Each month, we ask one distinguished author or illustrator to write an original post that reveals insights about their process and craft. Enjoy!
Writing About Deadly Diseases: the Mysterious, the Surprising, and the Gruesome
by Gail Jarrow
Blistery red rashes and hallucinations, lethal germs in food, flea bites that kill— these are all subjects that have captured my attention, and I hope will grab readers’ attention, too. Intriguing medical stories speak to my background in zoology, an interest in history, and experience teaching middle school science. As an author, I get to be a sleuth—searching for hidden details and fascinating images to illustrate my books; I never know what remarkable material I’ll uncover next.

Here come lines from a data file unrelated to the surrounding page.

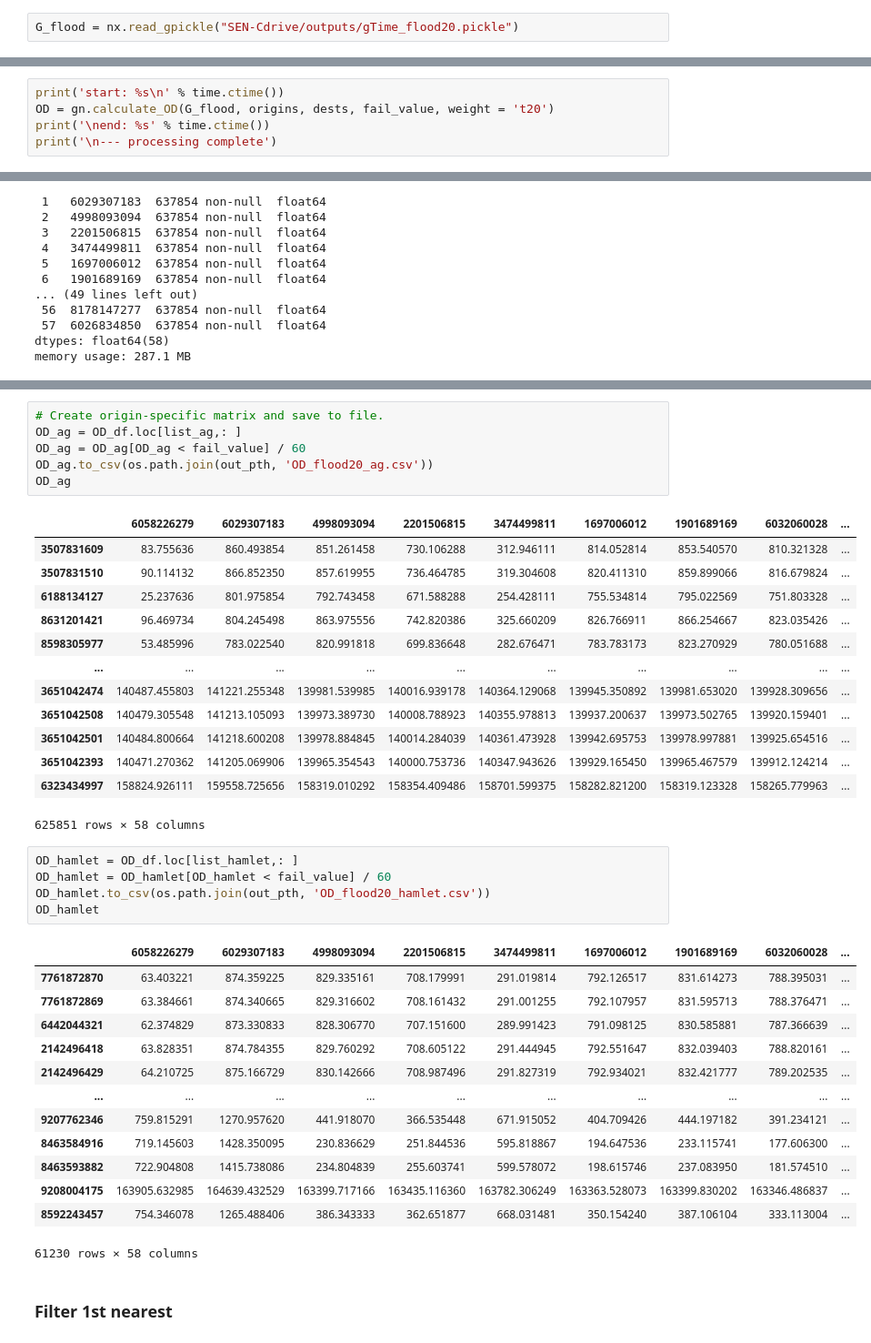
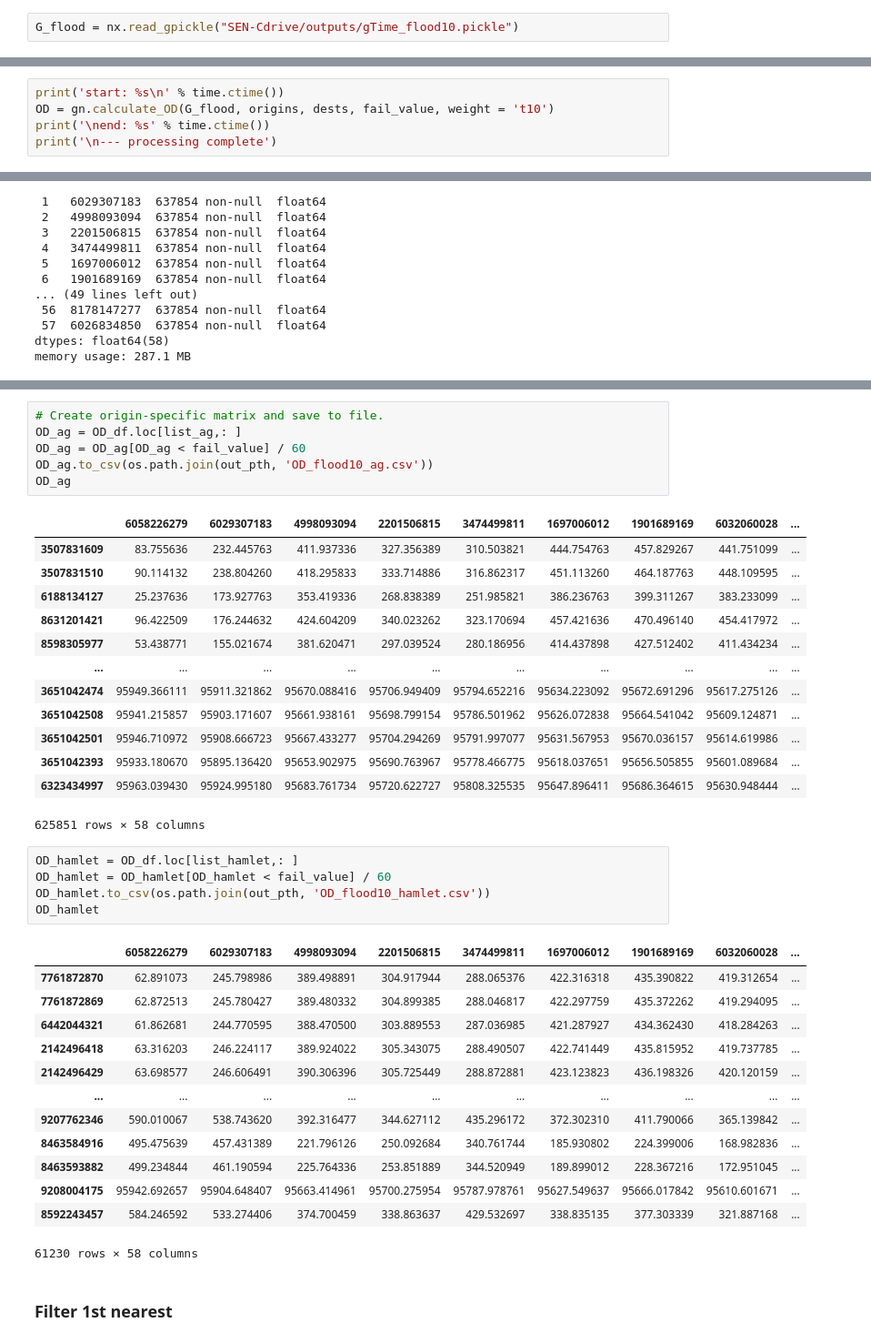
Before and after one commit to gracedoherty/senegal_access, a Jupyter notebook: SEN_Transport_flood-disruption_2021-11-26.ipynb, the cells around one changed output, grey strips where cells are left out. Shown at 91% size. Cells and saved outputs as stored; diff of their text form.

```diff
--- a/SEN_Transport_flood-disruption_2021-11-26.ipynb
+++ b/SEN_Transport_flood-disruption_2021-11-26.ipynb
@@ -467,7 +467,7 @@ end: Mon Dec 27 19:34:53 2021
 
 --- processing complete
 # %%
-G_flood = nx.read_gpickle("SEN-Cdrive/outputs/gTime_flood20.pickle")
+G_flood = nx.read_gpickle("SEN-Cdrive/outputs/gTime_flood10.pickle")
 # %%
 # We only need to find the origin-destination pairs for nodes closest to the origins and services,
 # and some nodes will be the nearest for more than one service (and definitely for multiple origins).
@@ -489,7 +489,7 @@ len(dests)
 fail_value = 999999999 # If there is no shortest path, the OD pair will be assigned the fail value.
 # %%
 print('start: %s\n' % time.ctime())
-OD = gn.calculate_OD(G_flood, origins, dests, fail_value, weight = 't20')
+OD = gn.calculate_OD(G_flood, origins, dests, fail_value, weight = 't10')
 print('\nend: %s' % time.ctime())
 print('\n--- processing complete')
 # %% [output]
@@ -544,40 +544,40 @@ OD_min
 # Create origin-specific matrix and save to file.
 OD_ag = OD_df.loc[list_ag,: ]
 OD_ag = OD_ag[OD_ag < fail_value] / 60
-OD_ag.to_csv(os.path.join(out_pth, 'OD_flood20_ag.csv'))
+OD_ag.to_csv(os.path.join(out_pth, 'OD_flood10_ag.csv'))
 OD_ag
 # %% [output]
 |  | 6058226279 | 6029307183 | 4998093094 | 2201506815 | 3474499811 | 1697006012 | 1901689169 | 6032060028 | ... |
-| 3507831609 | 83.755636 | 860.493854 | 851.261458 | 730.106288 | 312.946111 | 814.052814 | 853.540570 | 810.321328 | ... |
-| 3507831510 | 90.114132 | 866.852350 | 857.619955 | 736.464785 | 319.304608 | 820.411310 | 859.899066 | 816.679824 | ... |
-| 6188134127 | 25.237636 | 801.975854 | 792.743458 | 671.588288 | 254.428111 | 755.534814 | 795.022569 | 751.803328 | ... |
-| 8631201421 | 96.469734 | 804.245498 | 863.975556 | 742.820386 | 325.660209 | 826.766911 | 866.254667 | 823.035426 | ... |
-| 8598305977 | 53.485996 | 783.022540 | 820.991818 | 699.836648 | 282.676471 | 783.783173 | 823.270929 | 780.051688 | ... |
+| 3507831609 | 83.755636 | 232.445763 | 411.937336 | 327.356389 | 310.503821 | 444.754763 | 457.829267 | 441.751099 | ... |
+| 3507831510 | 90.114132 | 238.804260 | 418.295833 | 333.714886 | 316.862317 | 451.113260 | 464.187763 | 448.109595 | ... |
+| 6188134127 | 25.237636 | 173.927763 | 353.419336 | 268.838389 | 251.985821 | 386.236763 | 399.311267 | 383.233099 | ... |
+| 8631201421 | 96.422509 | 176.244632 | 424.604209 | 340.023262 | 323.170694 | 457.421636 | 470.496140 | 454.417972 | ... |
+| 8598305977 | 53.438771 | 155.021674 | 381.620471 | 297.039524 | 280.186956 | 414.437898 | 427.512402 | 411.434234 | ... |
 | ... | ... | ... | ... | ... | ... | ... | ... | ... | ... |
-| 3651042474 | 140487.455803 | 141221.255348 | 139981.539985 | 140016.939178 | 140364.129068 | 139945.350892 | 139981.653020 | 139928.309656 | ... |
-| 3651042508 | 140479.305548 | 141213.105093 | 139973.389730 | 140008.788923 | 140355.978813 | 139937.200637 | 139973.502765 | 139920.159401 | ... |
-| 3651042501 | 140484.800664 | 141218.600208 | 139978.884845 | 140014.284039 | 140361.473928 | 139942.695753 | 139978.997881 | 139925.654516 | ... |
-| 3651042393 | 140471.270362 | 141205.069906 | 139965.354543 | 140000.753736 | 140347.943626 | 139929.165450 | 139965.467579 | 139912.124214 | ... |
-| 6323434997 | 158824.926111 | 159558.725656 | 158319.010292 | 158354.409486 | 158701.599375 | 158282.821200 | 158319.123328 | 158265.779963 | ... |
+| 3651042474 | 95949.366111 | 95911.321862 | 95670.088416 | 95706.949409 | 95794.652216 | 95634.223092 | 95672.691296 | 95617.275126 | ... |
+| 3651042508 | 95941.215857 | 95903.171607 | 95661.938161 | 95698.799154 | 95786.501962 | 95626.072838 | 95664.541042 | 95609.124871 | ... |
+| 3651042501 | 95946.710972 | 95908.666723 | 95667.433277 | 95704.294269 | 95791.997077 | 95631.567953 | 95670.036157 | 95614.619986 | ... |
+| 3651042393 | 95933.180670 | 95895.136420 | 95653.902975 | 95690.763967 | 95778.466775 | 95618.037651 | 95656.505855 | 95601.089684 | ... |
+| 6323434997 | 95963.039430 | 95924.995180 | 95683.761734 | 95720.622727 | 95808.325535 | 95647.896411 | 95686.364615 | 95630.948444 | ... |
 625851 rows × 58 columns
 # %%
 OD_hamlet = OD_df.loc[list_hamlet,: ]
 OD_hamlet = OD_hamlet[OD_hamlet < fail_value] / 60
-OD_hamlet.to_csv(os.path.join(out_pth, 'OD_flood20_hamlet.csv'))
+OD_hamlet.to_csv(os.path.join(out_pth, 'OD_flood10_hamlet.csv'))
 OD_hamlet
 # %% [output]
 |  | 6058226279 | 6029307183 | 4998093094 | 2201506815 | 3474499811 | 1697006012 | 1901689169 | 6032060028 | ... |
-| 7761872870 | 63.403221 | 874.359225 | 829.335161 | 708.179991 | 291.019814 | 792.126517 | 831.614273 | 788.395031 | ... |
-| 7761872869 | 63.384661 | 874.340665 | 829.316602 | 708.161432 | 291.001255 | 792.107957 | 831.595713 | 788.376471 | ... |
-| 6442044321 | 62.374829 | 873.330833 | 828.306770 | 707.151600 | 289.991423 | 791.098125 | 830.585881 | 787.366639 | ... |
-| 2142496418 | 63.828351 | 874.784355 | 829.760292 | 708.605122 | 291.444945 | 792.551647 | 832.039403 | 788.820161 | ... |
-| 2142496429 | 64.210725 | 875.166729 | 830.142666 | 708.987496 | 291.827319 | 792.934021 | 832.421777 | 789.202535 | ... |
+| 7761872870 | 62.891073 | 245.798986 | 389.498891 | 304.917944 | 288.065376 | 422.316318 | 435.390822 | 419.312654 | ... |
+| 7761872869 | 62.872513 | 245.780427 | 389.480332 | 304.899385 | 288.046817 | 422.297759 | 435.372262 | 419.294095 | ... |
+| 6442044321 | 61.862681 | 244.770595 | 388.470500 | 303.889553 | 287.036985 | 421.287927 | 434.362430 | 418.284263 | ... |
+| 2142496418 | 63.316203 | 246.224117 | 389.924022 | 305.343075 | 288.490507 | 422.741449 | 435.815952 | 419.737785 | ... |
+| 2142496429 | 63.698577 | 246.606491 | 390.306396 | 305.725449 | 288.872881 | 423.123823 | 436.198326 | 420.120159 | ... |
 | ... | ... | ... | ... | ... | ... | ... | ... | ... | ... |
-| 9207762346 | 759.815291 | 1270.957620 | 441.918070 | 366.535448 | 671.915052 | 404.709426 | 444.197182 | 391.234121 | ... |
-| 8463584916 | 719.145603 | 1428.350095 | 230.836629 | 251.844536 | 595.818867 | 194.647536 | 233.115741 | 177.606300 | ... |
-| 8463593882 | 722.904808 | 1415.738086 | 234.804839 | 255.603741 | 599.578072 | 198.615746 | 237.083950 | 181.574510 | ... |
-| 9208004175 | 163905.632985 | 164639.432529 | 163399.717166 | 163435.116360 | 163782.306249 | 163363.528073 | 163399.830202 | 163346.486837 | ... |
-| 8592243457 | 754.346078 | 1265.488406 | 386.343333 | 362.651877 | 668.031481 | 350.154240 | 387.106104 | 333.113004 | ... |
+| 9207762346 | 590.010067 | 538.743620 | 392.316477 | 344.627112 | 435.296172 | 372.302310 | 411.790066 | 365.139842 | ... |
+| 8463584916 | 495.475639 | 457.431389 | 221.796126 | 250.092684 | 340.761744 | 185.930802 | 224.399006 | 168.982836 | ... |
+| 8463593882 | 499.234844 | 461.190594 | 225.764336 | 253.851889 | 344.520949 | 189.899012 | 228.367216 | 172.951045 | ... |
+| 9208004175 | 95942.692657 | 95904.648407 | 95663.414961 | 95700.275954 | 95787.978761 | 95627.549637 | 95666.017842 | 95610.601671 | ... |
+| 8592243457 | 584.246592 | 533.274406 | 374.700459 | 338.863637 | 429.532697 | 338.835135 | 377.303339 | 321.887168 | ... |
 61230 rows × 58 columns
 # %% [markdown]
 ### Filter 1st nearest
```
Also changed, not shown: parts of 76 cells of this notebook.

I began my “Deadly Diseases” trilogy (for secondary students) after I stumbled across a physician’s account of a mysterious disease that sickened millions of Americans during the first half of the 20th century. Pellagra cursed its victims with disfiguring rashes, insanity, and death. No one knew what caused it or how to treat it. Today, few people have ever heard of this devastating disease. How and why pellagra disappeared and was forgotten—I had to find out.
The answer was astonishing. In 1914, within just four months, Joseph Goldberger, a U.S. Public Health Service doctor solved the puzzle that had vexed the European medical profession for hundreds of years. In Red Madness: How a Medical Mystery Changed What We Eat (Calkins Creek 2014), I reveal how he determined pellagra’s cause and cure. His discovery affects the food you put into your mouth every day.
Food also plays a key role in the trilogy’s second book, Fatal Fever: Tracking Down Typhoid Mary (Calkins Creek 2015). In the early 1900s, typhoid fever was among the top five fatal infectious diseases in the United States. It struck hundreds of thousands of Americans each year, causing great suffering. We use the name “Typhoid Mary” to refer to someone who spreads disease, yet is immune to the danger. Was there a real “Mary,” or is she a myth?
My curiosity led me to old medical journals and newspapers, dusty court records, census reports, letters, and memoirs. I learned about the professional cook who unknowingly infected her employers and their families with lethal typhoid germs, the disease detective who tracked her down, the dedicated health department doctors determined to protect the public, and a surprising connection to my hometown of Ithaca, New York.
Bubonic Panic: When Plague Invaded America (Calkins Creek 2016), is the final book in the trilogy. The statistics on the Black Death of the 14th century are shocking; the pandemic wiped out about a third of the population of Europe and the Middle East. I always thought that the plague was a disease of medieval times. Boy, was I wrong!
As part of my research into pellagra and typhoid fever, I read U.S. government reports from the early 1900s. I noticed telegrams and official alerts about plague outbreaks. The disease was killing millions of people in China and India, and had begun spreading across the globe.
America didn’t escape. In March 1900, a man died of the plague in San Francisco’s Chinatown. He was the first person to be infected in the United States, and he would not be the last. Bubonic Panic tells the story of the health officials who struggled to contain the gruesome disease and prevent a national epidemic. They weren’t entirely successful. Carried by fleas, the disease escaped into wild rodent populations of the western states. Every year it infects several unsuspecting Americans.
The stories of these three deadly diseases haven’t ended. Pellagra, typhoid, and bubonic plague still strike many people throughout the world. Scientists don’t fully understand how and why these illnesses sicken humans. Researchers are working on better treatments and preventatives. When it comes to writing about disease, the past is only the beginning.
Text and images are courtesy of Gail Jarrow and may not be used or reproduced without her express written consent.